d14db7fd3dHere is my solution. Each person got to choose one thing he or she really wanted to do. Then the rest of us would agree and participate. We didn’t have to like it but the rule was – no whining and no complaining. Now the interesting part. I chose the Museum of Science and Industry. A stern look was needed to silence the complaining that was about to erupt. We entered the museum and began to look at the exhibits on the first floor. And then the magic happened. After 30 minutes the girls were still enthralled in the first couple of exhibits. I had to keep encouraging them to move along to see more. Fun and learning and family time all got wrapped up into one wonderful afternoon. The discussions about what we saw and experienced extended well into the evening and later on the trip home.

A couple of takeaways here.

  • Mom doesn’t have to do all the planning. Everyone can have a voice in what the family does on vacation.
  • An afternoon at the museum can be a fascinating way to learn – in this case, science.

I still have a couple of the plastic cups we got at the Brookfield Zoo while on this vacation. Every time I use one, the fond memories come flooding back.

Donna Donald

education, family time, miscellaneous, school , , ,

Summer Vacation Time

June 2nd, 2014

Juggling work schedules, kids’ commitments and the family budget may make some parents wonder if a family vacation is worth the effort. But before giving up, consider this: the kids might learn something from the experience. Families take vacations for many reasons – to spend time together, have some fun, or rest and relax. However, research shows these opportunities to visit other people and places and see something new can actually boost your child’s academic achievement.

Join us during June as we talk about summer vacations and academic achievement.

 

education, family time, podcast , , ,

No, I Won’t Come and Get You

May 30th, 2014

Have you ever been homesick? Well I have, and it’s an awful feeling. You just want to be back at home where you feel comfortable and secure. And kids who go to camp – no matter how much they want to be there – aren’t immune from getting homesick. So how do you handle this challenge?

Let’s start with prevention. Last week Lori talked about writing letters ahead of time and having the camp counselors deliver one each day. That’s one great idea! We also talked about a child practicing being away from home overnight. That’s another great idea. Another is to work as a family in selecting the camp, packing the bag, and talking through what to expect. It’s okay to mention the possibility of missing home – parents, siblings, pets, food, bed, etc. Just don’t promise that you will go pick up a homesick camper!!

Instead, talk about what your child might do at camp when missing home. Let your child come up with some ideas and then add things like:

  • keep busy with the activities, don’t stay in the cabin
  • talk with a camp counselor or other kids
  • make a list of all the fun things you want to tell your parents when you get home

Camp is all about having fun. But it’s also about kids developing confidence and gaining independence. A little struggle with homesickness may be painful but can be overcome and helps shore up confidence.

So Mom – when you get a text from your son pleading to come home after the first day, don’t hit the reply button with a yes.
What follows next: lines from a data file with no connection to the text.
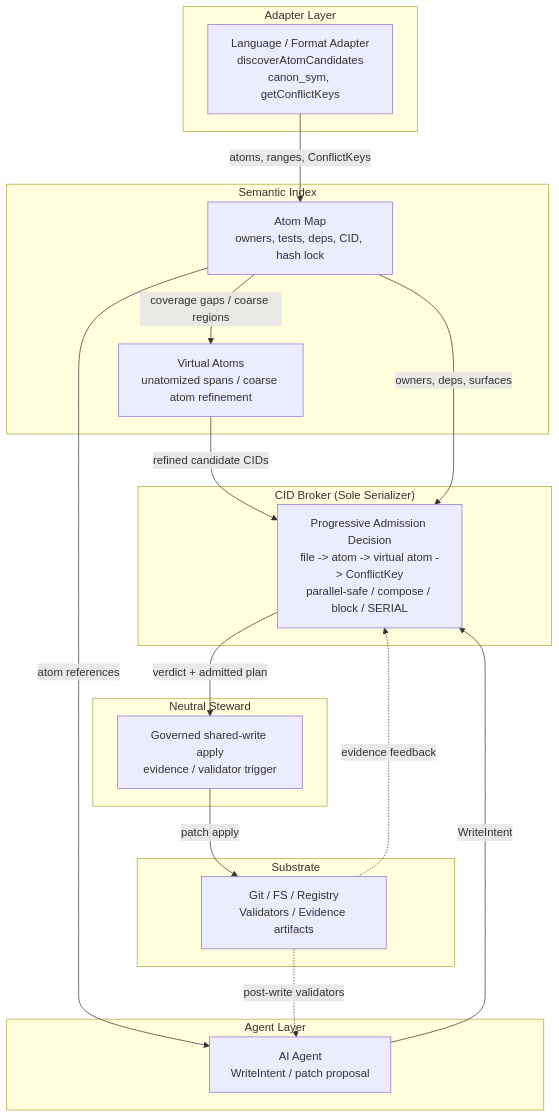
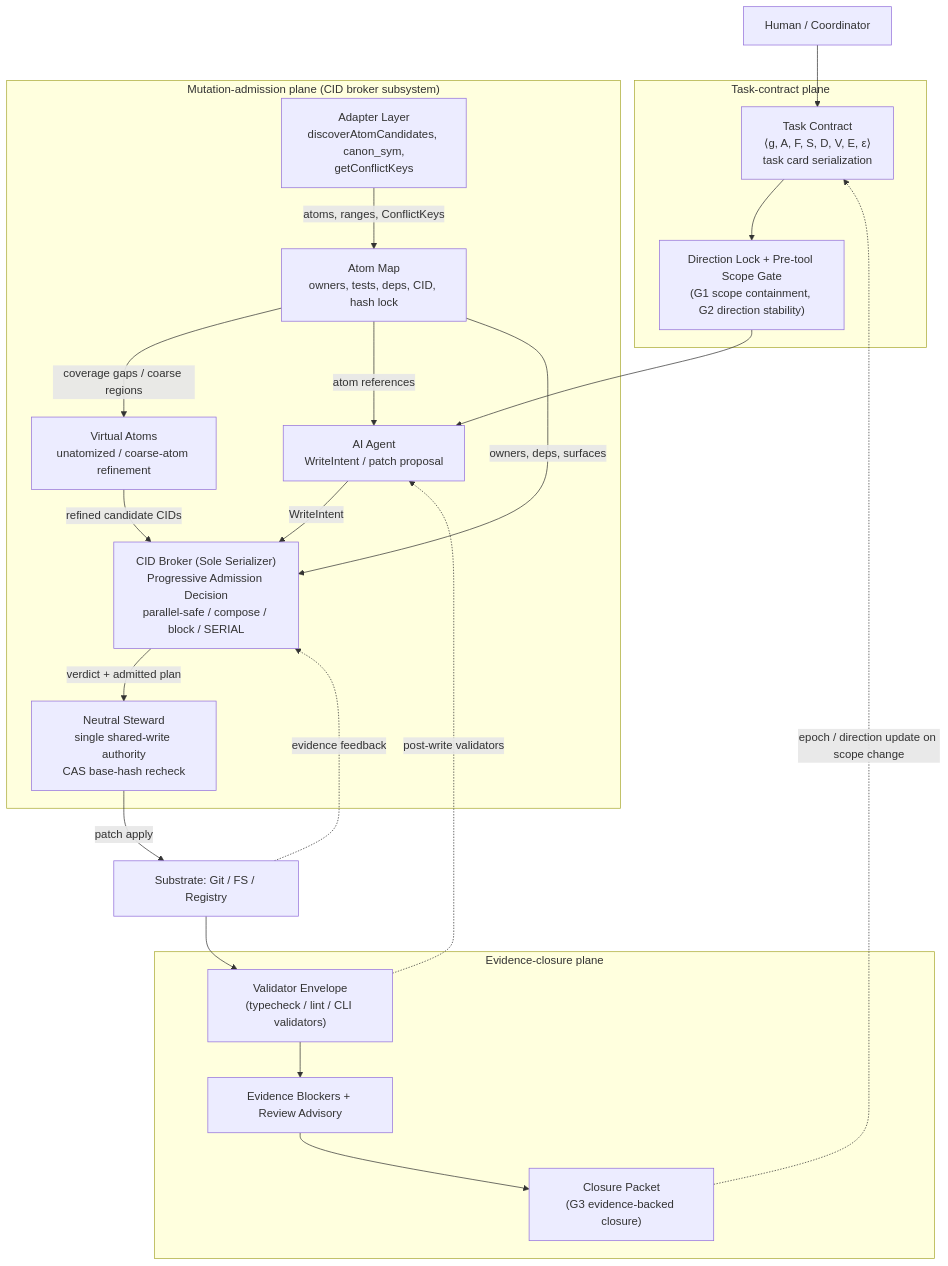
One commit to eaglhuang/3klife changed the first of 4 diagrams in docs/ai_atomic_framework/arxiv-paper-v1/paper.v3.1.md. Above: the diagram before and after it, drawn with Mermaid. The commit also changed other lines of this file, not shown here.

````diff
--- a/docs/ai_atomic_framework/arxiv-paper-v1/paper.v3.1.md
+++ b/docs/ai_atomic_framework/arxiv-paper-v1/paper.v3.1.md
@@ -128,32 +245,44 @@
 ```mermaid
 flowchart TB
-    subgraph Adapter["Adapter Layer"]
-        A1["Language / Format Adapter<br/>discoverAtomCandidates<br/>canon_sym, getConflictKeys"]
+    HU["Human / Coordinator"]
+
+    subgraph TC["Task-contract plane"]
+        T["Task Contract<br/>⟨g, A, F, S, D, V, E, ε⟩<br/>task card serialization"]
+        DL["Direction Lock + Pre-tool Scope Gate<br/>(G1 scope containment, G2 direction stability)"]
     end
-    subgraph Map["Semantic Index"]
-        M1["Atom Map<br/>owners, tests, deps, CID, hash lock"]
-        M2["Virtual Atoms<br/>unatomized spans / coarse atom refinement"]
+
+    subgraph MA["Mutation-admission plane (CID broker subsystem)"]
+        AG["AI Agent<br/>WriteIntent / patch proposal"]
+        ADAP["Adapter Layer<br/>discoverAtomCandidates, canon_sym,<br/>getConflictKeys"]
+        AM["Atom Map<br/>owners, tests, deps, CID, hash lock"]
+        VA["Virtual Atoms<br/>unatomized / coarse-atom refinement"]
+        B["CID Broker (Sole Serializer)<br/>Progressive Admission Decision<br/>parallel-safe / compose / block / SERIAL"]
+        ST["Neutral Steward<br/>single shared-write authority<br/>CAS base-hash recheck"]
     end
-    subgraph Agent["Agent Layer"]
-        AG["AI Agent<br/>WriteIntent / patch proposal"]
+
+    subgraph EC["Evidence-closure plane"]
+        VE["Validator Envelope<br/>(typecheck / lint / CLI validators)"]
+        EB["Evidence Blockers + Review Advisory"]
+        CP["Closure Packet<br/>(G3 evidence-backed closure)"]
     end
-    subgraph Broker["CID Broker (Sole Serializer)"]
-        B["Progressive Admission Decision<br/>file -> atom -> virtual atom -> ConflictKey<br/>parallel-safe / compose / block / SERIAL"]
-    end
-    subgraph Steward["Neutral Steward"]
-        S["Governed shared-write apply<br/>evidence / validator trigger"]
-    end
-    subgraph Substrate["Substrate"]
-        SUB["Git / FS / Registry<br/>Validators / Evidence artifacts"]
-    end
-    A1 -- "atoms, ranges, ConflictKeys" --> M1
-    M1 -- "coverage gaps / coarse regions" --> M2
-    M1 -- "atom references" --> AG
-    M2 -- "refined candidate CIDs" --> B
+
+    SUB["Substrate: Git / FS / Registry"]
+
+    HU --> T
+    T --> DL
+    DL --> AG
+    ADAP -- "atoms, ranges, ConflictKeys" --> AM
+    AM -- "coverage gaps / coarse regions" --> VA
+    AM -- "atom references" --> AG
     AG -- "WriteIntent" --> B
-    M1 -- "owners, deps, surfaces" --> B
-    B -- "verdict + admitted plan" --> S
-    S -- "patch apply" --> SUB
+    VA -- "refined candidate CIDs" --> B
+    AM -- "owners, deps, surfaces" --> B
+    B -- "verdict + admitted plan" --> ST
+    ST -- "patch apply" --> SUB
+    SUB --> VE
+    VE --> EB
+    EB --> CP
     SUB -. "evidence feedback" .-> B
-    SUB -. "post-write validators" .-> AG
+    VE -. "post-write validators" .-> AG
+    CP -. "epoch / direction update on scope change" .-> T
 ```
````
Dad, when you get a tearful phone call, agree that you too are missing your daughter. Then quickly steer the conversation to what’s happening at camp, not what’s going on at home. Could it be that camp helps foster some independence for Mom and Dad too? How have you handled homesick kids at camp?

Note: check out http://www.extension.iastate.edu/4h/camping to learn all about Iowa 4-H camping.

Donna Donald

 

camps, social-emotional ,

Who’s more anxious? Them or me?

May 22nd, 2014

camp2Last summer when my youngest daughter was almost 9 years old she went to her first over night camp (for three whole days and two nights!). I’ll admit I was anxious. She had only stayed with close friends and family members up to that point. It was really important that I not show her my level anxiety because the reality was that I was probably more anxious than her. Luckily, the camp must have dealt with anxious moms before. Camp leaders told us to write letters ahead of time and they would hand deliver them to the kids each day. That helped me. I felt like at least these short daily written messages were a way my daughter could connect with me, even though I wasn’t personally be able to connect with her. At the end of the three days I was thinking “I’m never letting her leave for that long again!” I pulled into the camp, she came running and giggling with all her new friends saying “I’m coming back next summer! And guess what? I’ll be old enough to stay for a WEEK!!”       (I’ve been buying antacids on sale all year so I’m stocked up and ready!)

How have you encouraged your child to join in camp type activities knowing that you will be anxious without them? What tips do you have that worked to help ease the transition for both parent and child?

Lori Hayungs

camps, positive parenting, social-emotional , ,

Help me pack my bag

May 15th, 2014

duffle bagYour child really wants to go to camp this summer and after careful thought, you are ready to give it a try. Then the next question may be – day camp or sleepaway camp? This is a pretty big decision that can impact how successful the camping experience is for your child. While many children around the ages of 9 or 10 are probably ready for being away from parents and on their own, there are several factors to consider.

Let’s start with the obvious. Does your child stay overnight with grandparents or friends? Can he get through the night without calling you to come get him? Has he been away from home, and you, for more than a night or two?

It’s not a good idea to pack a bag and send your child off to camp for a week if she’s never slept away from home on her own. Instead this might be the summer to sign her up for day camps and plan a sleepover at a friend’s house.

However, if your child seems okay with being on his own away from home, go ahead and explore sleepaway camp options. Start with camps that have a shorter duration – of a week or less. If all goes reasonably well, then you can look at longer time frames next year.

As you’re making camp decisions, remember to take into account your child’s ability to take care of herself. Can she get up, find her clothes, and make it to events on time?Does she make friends easily? Is she willing to try new activities and foods? Do unfamiliar places, routines, and people cause anxiety? The answers to these questions will help you determine what types of camps are better choices.

Once you’ve explored these questions with your child, you’re ready to help pack the backpack for a day camp or the duffle bag for a sleepaway camp. Then let the fun begin!

Donna Donald

 

camps, friendship, social-emotional ,

Remember when…

May 8th, 2014

I remember every summer camp experience I had. I only had a few but I REMEMBER! There were pivotal things that happened at each one. They shaped me. They were so important to me that as an adult I have attended a camp with my children for the last 5 years in a row. Not so much to create an experience for them, but to create experiences for all of the children attending. I LOVE CAMP! Can you hear me practically dancing on the keyboard as I type? You should have seen/heard me trying to speak slower for the podcast! My excitement over the possibilities that children have during camp experiences knows no boundaries. I’m even rambling now. So many organizations understand the importance of camp that they have scholarships, grants and monetary support systems to ensure children have opportunities.

Share your camp experiences with us. And if you really want to make a difference – find a camp near you and help a child enjoy it!

Lori Hayungs

family time, nature, positive parenting, social-emotional , , , ,

Summer Camp

April 30th, 2014

86489804-campers280

The 4-H camp, sports camp and music camp brochures are arriving and the kids are begging for a summer adventure. But other than fun, is there any value to camp?

 

According to the American Camping Association, more than 8 million kids attend summer camp every year. So obviously camps are an attractive summer activity for many families.

We’ll take a look at some research on whether camp experiences can contribute to the healthy development of young people.

During May, we will examine the research and discuss how to help children choose an appropriate camp. Join us!

 

 

 

 

camps, friendship, nature, social-emotional